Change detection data
_____

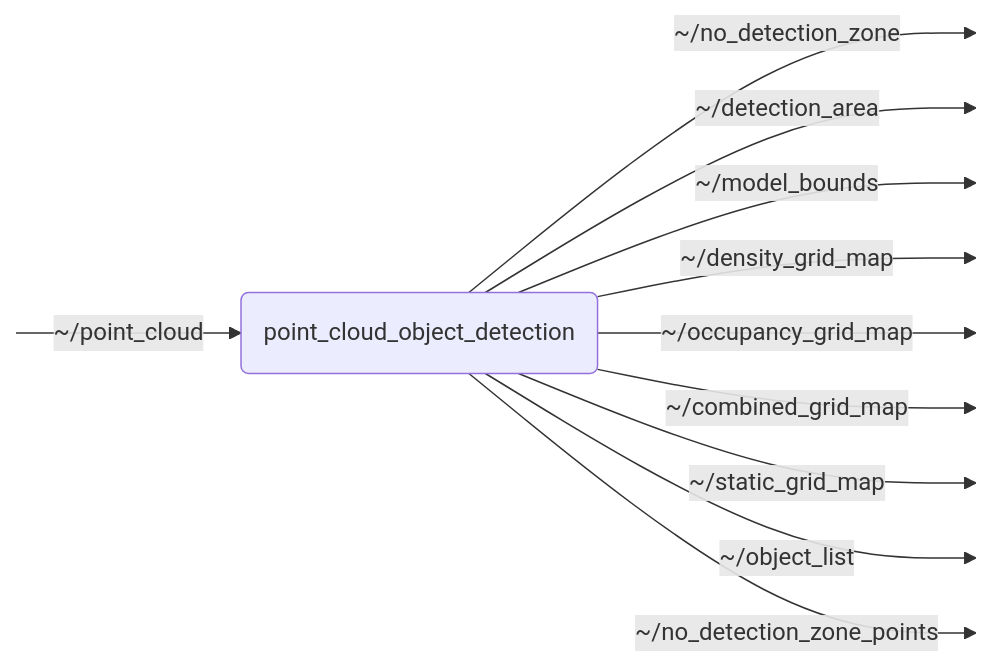
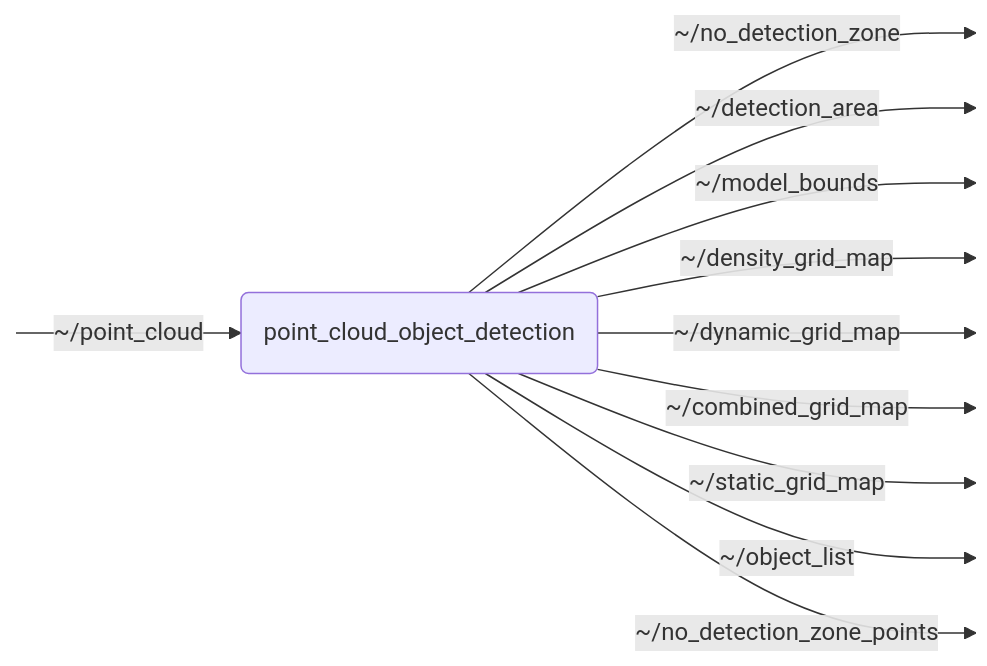
One commit to openads-project/point_cloud_object_detection changed the diagram in point_cloud_object_detection/README.md. Above: the diagram before and after it, drawn with Mermaid. The commit also changed other lines of this file and 16 other files, not shown here.

Commit message:
rename to dynamic_grid_map

````diff
--- a/point_cloud_object_detection/README.md
+++ b/point_cloud_object_detection/README.md
@@ -21,15 +22,15 @@
 ```mermaid
 flowchart LR
     NODE("point_cloud_object_detection")
     S0:::hidden -->|~/point_cloud| NODE
     NODE -->|~/no_detection_zone| P0:::hidden
     NODE -->|~/detection_area| P1:::hidden
     NODE -->|~/model_bounds| P2:::hidden
     NODE -->|~/density_grid_map| P3:::hidden
-    NODE -->|~/occupancy_grid_map| P4:::hidden
+    NODE -->|~/dynamic_grid_map| P4:::hidden
     NODE -->|~/combined_grid_map| P5:::hidden
     NODE -->|~/static_grid_map| P6:::hidden
     NODE -->|~/object_list| P7:::hidden
     NODE -->|~/no_detection_zone_points| P8:::hidden
     classDef hidden display: none;
 ```
````
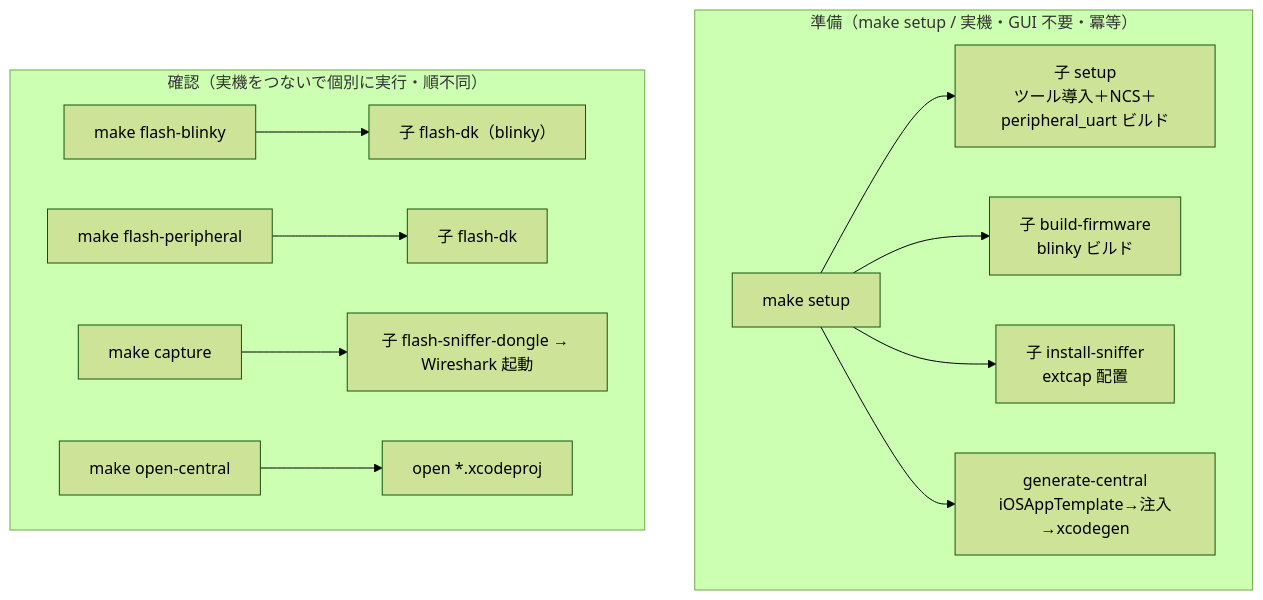
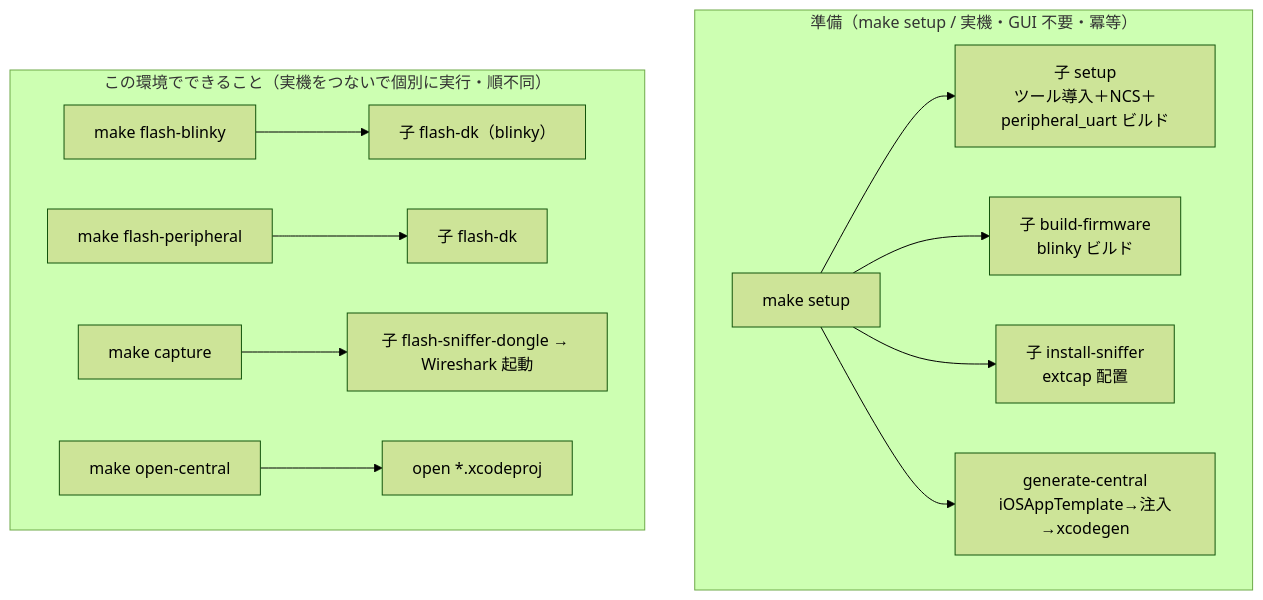
Before and after one commit to kokiTakashiki/CoreBluetoothDevelopmentBootstrap: the fourth of 4 diagrams in docs/DESIGN-001.md, drawn with Mermaid (forest theme). The commit also changed other lines of this file and 2 other files, not shown here.

First line of the commit message:
docs: 「確認」カテゴリ名を Makefile の手直しに合わせ「この環境でできること」へ統一

````diff
--- a/docs/DESIGN-001.md
+++ b/docs/DESIGN-001.md
@@ -242,17 +242,17 @@
 ```mermaid
 graph TD
     subgraph build["準備（make setup / 実機・GUI 不要・冪等）"]
         setup["make setup"]
         setup --> s1["子 setup<br/>ツール導入＋NCS＋peripheral_uart ビルド"]
         setup --> s2["子 build-firmware<br/>blinky ビルド"]
         setup --> s3["子 install-sniffer<br/>extcap 配置"]
         setup --> s4["generate-central<br/>iOSAppTemplate→注入→xcodegen"]
     end
 
-    subgraph play["確認（実機をつないで個別に実行・順不同）"]
+    subgraph play["この環境でできること（実機をつないで個別に実行・順不同）"]
         fb["make flash-blinky"] --> p1["子 flash-dk（blinky）"]
         fp["make flash-peripheral"] --> p2["子 flash-dk"]
         cap["make capture"] --> p3["子 flash-sniffer-dongle → Wireshark 起動"]
         oc["make open-central"] --> p4["open *.xcodeproj"]
     end
 ```
````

_____

What is being asked
What you return must match each record exactly and contain no images.

Problem solution
One commit to openads-project/point_cloud_object_detection changed the diagram in point_cloud_object_detection/README.md. Above: the diagram before and after it, drawn with Mermaid. The commit also changed other lines of this file and 16 other files, not shown here.

Commit message:
rename to dynamic_grid_map

````diff
--- a/point_cloud_object_detection/README.md
+++ b/point_cloud_object_detection/README.md
@@ -21,15 +22,15 @@
 ```mermaid
 flowchart LR
     NODE("point_cloud_object_detection")
     S0:::hidden -->|~/point_cloud| NODE
     NODE -->|~/no_detection_zone| P0:::hidden
     NODE -->|~/detection_area| P1:::hidden
     NODE -->|~/model_bounds| P2:::hidden
     NODE -->|~/density_grid_map| P3:::hidden
-    NODE -->|~/occupancy_grid_map| P4:::hidden
+    NODE -->|~/dynamic_grid_map| P4:::hidden
     NODE -->|~/combined_grid_map| P5:::hidden
     NODE -->|~/static_grid_map| P6:::hidden
     NODE -->|~/object_list| P7:::hidden
     NODE -->|~/no_detection_zone_points| P8:::hidden
     classDef hidden display: none;
 ```
````
Before and after one commit to kokiTakashiki/CoreBluetoothDevelopmentBootstrap: the fourth of 4 diagrams in docs/DESIGN-001.md, drawn with Mermaid (forest theme). The commit also changed other lines of this file and 2 other files, not shown here.

First line of the commit message:
docs: 「確認」カテゴリ名を Makefile の手直しに合わせ「この環境でできること」へ統一

````diff
--- a/docs/DESIGN-001.md
+++ b/docs/DESIGN-001.md
@@ -242,17 +242,17 @@
 ```mermaid
 graph TD
     subgraph build["準備（make setup / 実機・GUI 不要・冪等）"]
         setup["make setup"]
         setup --> s1["子 setup<br/>ツール導入＋NCS＋peripheral_uart ビルド"]
         setup --> s2["子 build-firmware<br/>blinky ビルド"]
         setup --> s3["子 install-sniffer<br/>extcap 配置"]
         setup --> s4["generate-central<br/>iOSAppTemplate→注入→xcodegen"]
     end
 
-    subgraph play["確認（実機をつないで個別に実行・順不同）"]
+    subgraph play["この環境でできること（実機をつないで個別に実行・順不同）"]
         fb["make flash-blinky"] --> p1["子 flash-dk（blinky）"]
         fp["make flash-peripheral"] --> p2["子 flash-dk"]
         cap["make capture"] --> p3["子 flash-sniffer-dongle → Wireshark 起動"]
         oc["make open-central"] --> p4["open *.xcodeproj"]
     end
 ```
````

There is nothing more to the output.